On Valentine's Day, thoughts turn to love and romance, greeting cards and flowers and chocolate.
Last year Americans spent approximately $900 million on cards, $700 million on flowers and $709 million on candy, according to an International Mass Retail Association survey. Chocolate Manufacturers and National Confectioners associations are projecting $725 million in candy sales for Valentine's Day 1998.
Valentine's Day sales top all others at Candy Kitchen, according to John Leos, whose grandfather opened the family's Waynesboro, Pa., store in 1902. Leos isn't sure of the exact date, but he says the chocolate-Valentine's Day connection goes back at least to the 1890s, and probably further back than that.
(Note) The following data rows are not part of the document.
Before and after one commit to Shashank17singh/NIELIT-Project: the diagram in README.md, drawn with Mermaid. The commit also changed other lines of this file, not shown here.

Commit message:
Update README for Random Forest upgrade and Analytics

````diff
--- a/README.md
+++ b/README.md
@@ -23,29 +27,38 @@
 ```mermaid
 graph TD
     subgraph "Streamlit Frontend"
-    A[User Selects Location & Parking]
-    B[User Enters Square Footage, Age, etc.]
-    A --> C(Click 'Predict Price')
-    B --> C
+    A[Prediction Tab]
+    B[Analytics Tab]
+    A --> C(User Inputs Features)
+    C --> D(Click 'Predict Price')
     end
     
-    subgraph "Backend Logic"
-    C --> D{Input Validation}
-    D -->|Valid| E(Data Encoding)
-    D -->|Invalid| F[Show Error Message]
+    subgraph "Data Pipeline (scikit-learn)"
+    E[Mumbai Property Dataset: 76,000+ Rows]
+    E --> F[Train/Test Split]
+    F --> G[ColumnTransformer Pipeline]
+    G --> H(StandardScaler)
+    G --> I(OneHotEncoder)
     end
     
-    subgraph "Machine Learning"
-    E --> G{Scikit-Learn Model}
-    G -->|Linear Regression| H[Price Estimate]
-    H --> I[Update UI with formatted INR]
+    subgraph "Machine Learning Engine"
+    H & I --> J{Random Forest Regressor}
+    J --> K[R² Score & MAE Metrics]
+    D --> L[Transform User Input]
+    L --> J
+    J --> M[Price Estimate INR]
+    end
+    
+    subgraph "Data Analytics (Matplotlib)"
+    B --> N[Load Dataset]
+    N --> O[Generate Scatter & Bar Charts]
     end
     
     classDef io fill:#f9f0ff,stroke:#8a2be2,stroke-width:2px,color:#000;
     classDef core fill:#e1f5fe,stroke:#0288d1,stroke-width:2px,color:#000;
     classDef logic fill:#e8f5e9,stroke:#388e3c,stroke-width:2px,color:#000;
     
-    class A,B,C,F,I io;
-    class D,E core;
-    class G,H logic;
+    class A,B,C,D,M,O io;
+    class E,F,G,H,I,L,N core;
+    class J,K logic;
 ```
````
Fresh strawberries dipped in chocolate are the number one item at the family's Frederick, Md., branch of the business. Heart-shaped boxes of assorted chocolates and the Candy Kitchen line of Swiss-style truffles, all made from the family's recipes and imported ingredients, also are popular. Candy Kitchen also makes sugar- and salt-free chocolate for diabetics, Leos says.